TY - JOUR T1 - Bioimpedance analysis and physical functioning as mortality indicators among older sarcopenic people. AU - Björkman,Mikko P, AU - Pitkala,Kaisu H, AU - Jyväkorpi,Satu, AU - Strandberg,Timo E, AU - Tilvis,Reijo S, Y1 - 2019/04/24/ PY - 2019/02/06/received PY - 2019/04/19/revised PY - 2019/04/20/accepted PY - 2019/4/27/pubmed PY - 2020/7/24/medline PY - 2019/4/27/entrez KW - Bioimpedance analysis KW - Physical functioning KW - Sarcopenia KW - Survival prognosis SP - 42 EP - 46 JF - Experimental gerontology JO - Exp. Gerontol.
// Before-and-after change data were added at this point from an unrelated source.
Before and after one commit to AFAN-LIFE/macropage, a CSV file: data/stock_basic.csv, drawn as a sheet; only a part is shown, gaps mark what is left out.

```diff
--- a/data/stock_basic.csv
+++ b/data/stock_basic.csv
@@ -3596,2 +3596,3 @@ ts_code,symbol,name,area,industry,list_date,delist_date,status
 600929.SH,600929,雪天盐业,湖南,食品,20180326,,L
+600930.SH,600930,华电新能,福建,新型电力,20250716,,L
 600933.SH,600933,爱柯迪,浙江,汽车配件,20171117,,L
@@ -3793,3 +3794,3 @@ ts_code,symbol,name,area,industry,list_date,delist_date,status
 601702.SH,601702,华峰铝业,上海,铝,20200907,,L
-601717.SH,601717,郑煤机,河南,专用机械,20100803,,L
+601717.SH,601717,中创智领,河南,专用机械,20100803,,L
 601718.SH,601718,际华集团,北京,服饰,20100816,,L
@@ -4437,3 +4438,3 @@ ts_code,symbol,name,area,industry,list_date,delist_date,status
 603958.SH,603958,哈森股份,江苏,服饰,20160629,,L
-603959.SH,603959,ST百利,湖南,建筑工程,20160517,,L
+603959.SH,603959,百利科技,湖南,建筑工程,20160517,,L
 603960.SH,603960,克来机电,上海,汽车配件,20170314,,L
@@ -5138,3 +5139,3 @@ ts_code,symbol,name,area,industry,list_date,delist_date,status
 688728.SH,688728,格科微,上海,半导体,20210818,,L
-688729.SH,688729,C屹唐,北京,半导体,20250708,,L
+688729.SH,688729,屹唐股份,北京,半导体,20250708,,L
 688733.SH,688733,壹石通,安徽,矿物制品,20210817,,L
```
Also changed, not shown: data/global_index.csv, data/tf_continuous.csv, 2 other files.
VL - 122 N2 - OBJECTIVES: To assess the prognostic significance of various characteristics and measurements of sarcopenia and physical functioning on all-cause mortality among home-dwelling older people with or at-risk of sarcopenia. DESIGN: Cross-sectional and longitudinal analyses. SETTING: Porvoo sarcopenia trial in open care. PARTICIPANTS: Community-dwelling people aged 75 and older (N = 428, of which 182 were re-examined at one year) with four years of follow-up. MEASUREMENTS: Body mass index (BMI), physical functioning (physical component of the RAND-36) and physical performance tests (Short Physical Performance Battery (SPPB)), hand grip strength, walking speed, Charlson Comorbity Index, bioimpedance-based surrogates for muscle mass: Single Frequency Skeletal Muscle Index (SF-SMI), and Calf Intracellular Resistance Skeletal Muscle Index (CRi-SMI). Date of death was retrieved from central registers. Survival analyses were performed using Life-Table analyses and Cox models. RESULTS: Most test variables (except BMI) were associated with four-year mortality in a dose-dependent fashion. After controlling for age, gender and co-morbidity, physical performance and functioning (both SPPB and RAND-36), muscle strength (hand grip strength) and CRi-SMI appeared to be independent mortality risk indicators (p < 0.001) whereas SF-SMI was not. When CRi-SMI values were grouped by gender-specific cut-off points, the probability of surviving for four years decreased by 66% among the older people with low CRi-SMI (HR = 0.34, 95%CI 0.15-0.78, p = 0.011). When low CRi-SMI was further controlled for SPPB, the prognostic significance remained significant (HR = 0.55, 95%CI 0.33-0.92, p = 0.021). After controlling for age, gender, comorbidity, and CRi-SMI, the physical component of the RAND-36 (p = 0.007), SPPB (p < 0,001) and hand grip strength (p = 0.009) remained significant mortality predictors. Twelve-month changes were similarly associated with all-cause mortality during the follow-up period. CONCLUSION: CRi-SMI, muscle strength, physical performance and physical functioning are each strong independent predictors of all-cause mortality among home-dwelling older people. Compared to these indicators, BMI seemed to be clearly inferior. Of two bioimpedance-based muscle indices, CRi SMI was better predictor of mortality than SF-SMI. In this regard, muscle mass, muscle strength and physical performance are all suitable targets for the prevention of sarcopenia-related over-mortality. SN - 1873-6815 UR - https://www.unboundmedicine.com/medline/citation/31026498/Bioimpedance_analysis_and_physical_functioning_as_mortality_indicators_among_older_sarcopenic_people_ DB - PRIME DP - Unbound Medicine ER -